The “transfer of power” which took place in 1947 did not lead to a fundamental change in the nature of the State and economic system. One set of exploiters replaced another. The rule of British capitalists was replaced by the rule of Indian big capitalists, allied with the big landlords and other exploiters. It was a backroom deal between the British imperialists and the Indian big bourgeoisie, to deliver political independence while preventing a revolutionary change in the State and the social system.
The colonial machinery of State , its “Rule of Law” and its communal foundation have all been preserved intact for the past seven decades. The aim of the State has remained that of preserving the system of exploitation and plunder, keeping the people divided and preventing revolution at any cost.

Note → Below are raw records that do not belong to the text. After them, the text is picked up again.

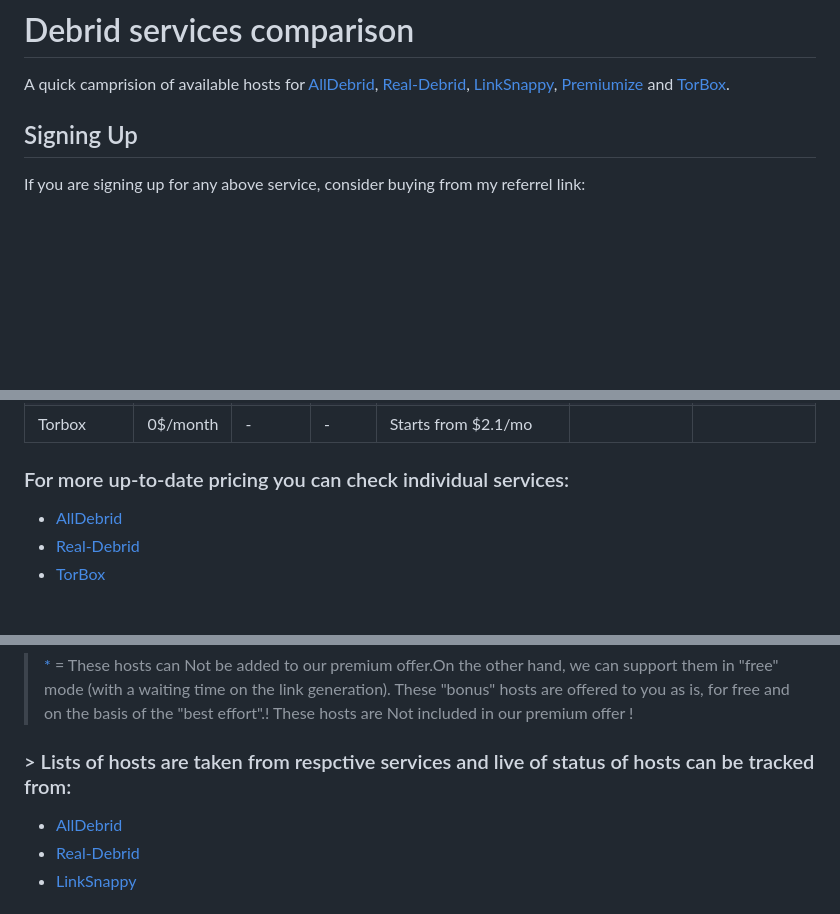
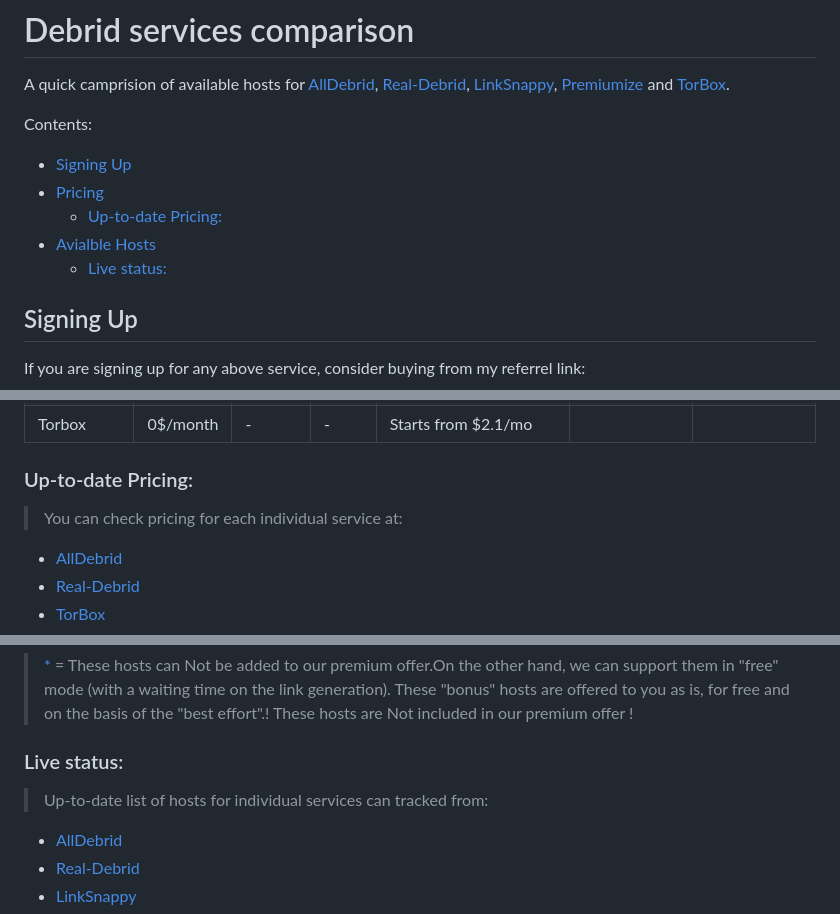
Before and after one commit to fynks/alldebrid-vs-realdebrid, a Markdown page: README.md, 3 parts joined by grey strips. Rendered like a GitHub page; blank space fills up the shorter version.

Commit message:
Added TOC

```diff
--- a/README.md
+++ b/README.md
@@ -1,6 +1,14 @@
 # Debrid services comparison
 
 A quick camprision of available hosts for [AllDebrid](https://alldebrid.com/), [Real-Debrid](https://real-debrid.com/), [LinkSnappy](https://linksnappy.com/myaccount/status), [Premiumize](https://www.premiumize.me/services) and [TorBox](https://torbox.app/).
+
+Contents:
+- [Signing Up](#signing-up)
+- [Pricing](#pricing)
+  - [Up-to-date Pricing:](#up-to-date-pricing)
+- [Avialble Hosts](#avialble-hosts)
+  - [Live status:](#live-status)
+
 
 ## Signing Up
 If you are signing up for any above service, consider buying from my referrel link:
@@ -20,7 +28,8 @@ If you are signing up for any above service, consider buying from my referrel li
 | LinkSnappy  | -              | $4.99 USD  | -           | $12.99 USD                            | $29.99 USD                     | $54.99 USD                     |
 | Torbox      | 0$/month       | -          | -           | Starts from $2.1/mo                   |                                |                                |
 
-### For more up-to-date pricing you can check individual services:
+### Up-to-date Pricing:
+> You can check pricing for each individual service at:
 - [AllDebrid](https://alldebrid.com/offer/)
 - [Real-Debrid](https://real-debrid.com/premium)
 - [TorBox](https://torbox.app/pricing)
@@ -139,8 +148,8 @@ If you are signing up for any above service, consider buying from my referrel li
 
 > [*](https://help.alldebrid.com/en/faq/free-hosts) = These hosts can Not be added to our premium offer.On the other hand, we can support them in "free" mode (with a waiting time on the link generation). These "bonus" hosts are offered to you as is, for free and on the basis of the "best effort".! These hosts are Not included in our premium offer !
 
-### > Lists of hosts are taken from respctive services and live of status of hosts can be tracked from:
-
+### Live status:
+> Up-to-date list of hosts for individual services can tracked from:
 - [AllDebrid](https://alldebrid.com/status/)
 - [Real-Debrid](https://real-debrid.com/compare)
 - [LinkSnappy](https://linksnappy.com/myaccount/status)
```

When Prime Minister Modi claims that his government is committed to the creation of a “new India”, he is repeating the lie that qualitative change can come about without a revolution. This lie has been fed to our people in various forms since the days of Jawaharlal Nehru.
An India free from all forms of exploitation and oppression remains the aspiration of the vast majority of our people. The reality, however, is that workers are not free from unemployment, inflation and intense exploitation at the work place. Peasants are not free from heightened insecurity of livelihood and the threat of their land being grabbed to serve corporate interests. Women are not free from discrimination, oppression and violence of old and new kinds. Student youth are not free to discuss political issues in university campuses. The social environment is not free from state and individual terrorism and hooliganism. People continue to suffer from caste discrimination and social exclusion. We are not free from the threat of communal violence.

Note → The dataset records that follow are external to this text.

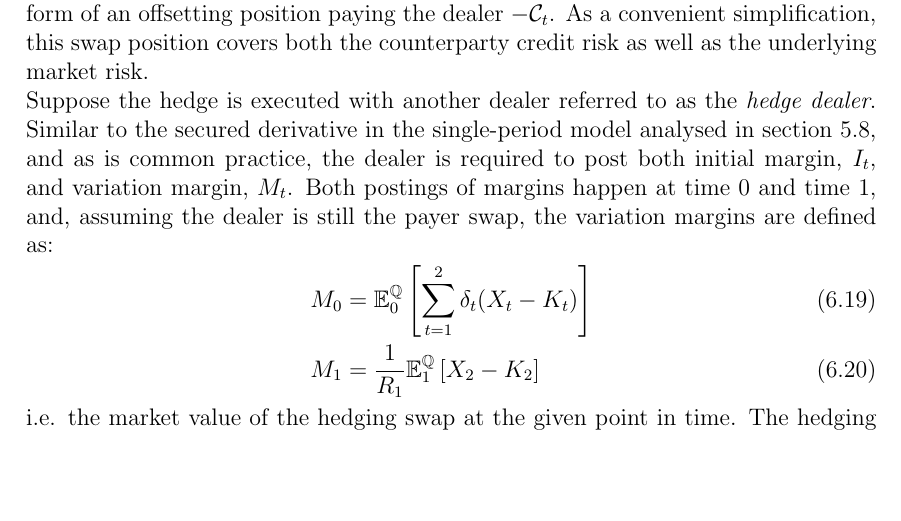
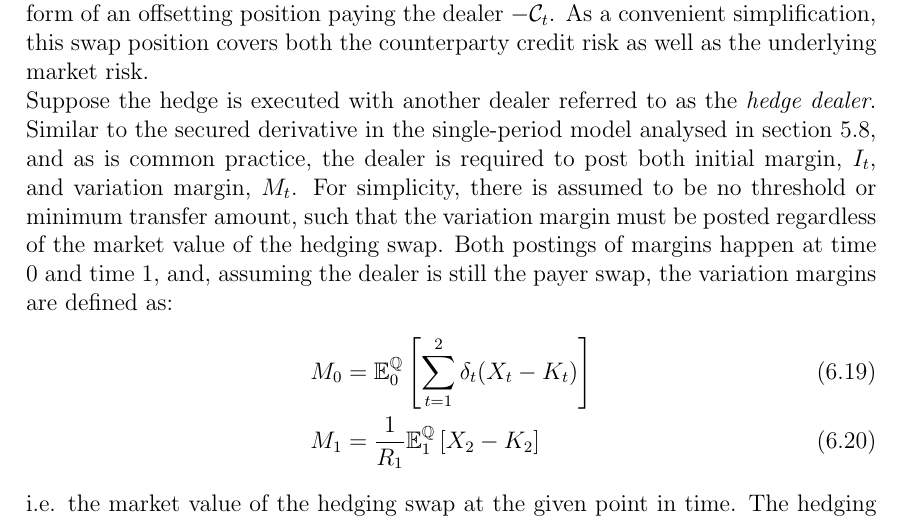
Before and after one commit to sebastianbaltser/master-thesis, a LaTeX thesis (thesis/main.tex, which reads thesis/content/body-matter/swap-contract/secured-swap-valuation.tex): part of page 67 of 70, cut so that both start at the same text, the shorter picture padded with empty space. Compiled offline with pdfLaTeX.

Commit message:
Specify that there is no minimum tranfer amount

```diff
--- a/thesis/content/body-matter/swap-contract/secured-swap-valuation.tex
+++ b/thesis/content/body-matter/swap-contract/secured-swap-valuation.tex
@@ -18,6 +18,8 @@
         Similar to the secured derivative in the single-period model analysed in \cref{sec:example-secured-derivative},
         and as is common practice,
         the dealer is required to post both initial margin, $I_{t}$, and variation margin, $M_{t}$.
+        For simplicity, there is assumed to be no threshold or minimum transfer amount,
+        such that the variation margin must be posted regardless of the market value of the hedging swap.
         Both postings of margins happen at time 0 and time 1,
         and, assuming the dealer is still the payer swap,
         the variation margins are defined as:
```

What is the reason that the promise of creating a new India free from all forms of enslavement remains unfulfilled? The reason is that the New cannot be created without destroying the Old. The new India for which our revolutionary martyrs fought can only be created through a revolutionary overthrow of the old exploitative capitalist system and the State built to defend that system. India is crying out for a revolution that will overthrow capitalism, sweep away all remnants of feudalism and colonialism, and break free from the imperialist system. The revolution must establish workers’ and peasants’ rule. The existing State, which is the dictatorship of the bourgeoisie, must be replaced by an entirely new State of the dictatorship of the proletariat, a voluntary Indian Union as envisioned by our revolutionary martyrs.
The new State of the dictatorship of the proletariat would ensure freedom from exploitation for those who toil, freedom from insecurity for those who till the land, freedom from caste and gender based discrimination, national oppression and all forms of persecution. It would ensure that national wealth benefits the toiling masses of people. It would do so by eliminating the economic basis of an exploiting minority to live off the fruits of other people’s labour. It will convert the means of large-scale production and exchange from being the private property of a few into the social property of the entire people. It will make a clean break with the imperialist system and organise the construction of a self-reliant socialist economy.
To uphold the path of Shaheed Bhagat Singh and other revolutionary martyrs means to reject the false claim that a new India can be created without a revolution. Nothing new can be created by preserving and reforming the thoroughly rotten and exploitative capitalist system and the State inherited from the British colonial rulers.
To respond to the call of our martyrs means to work for the victory of a thorough-going revolution on Indian soil.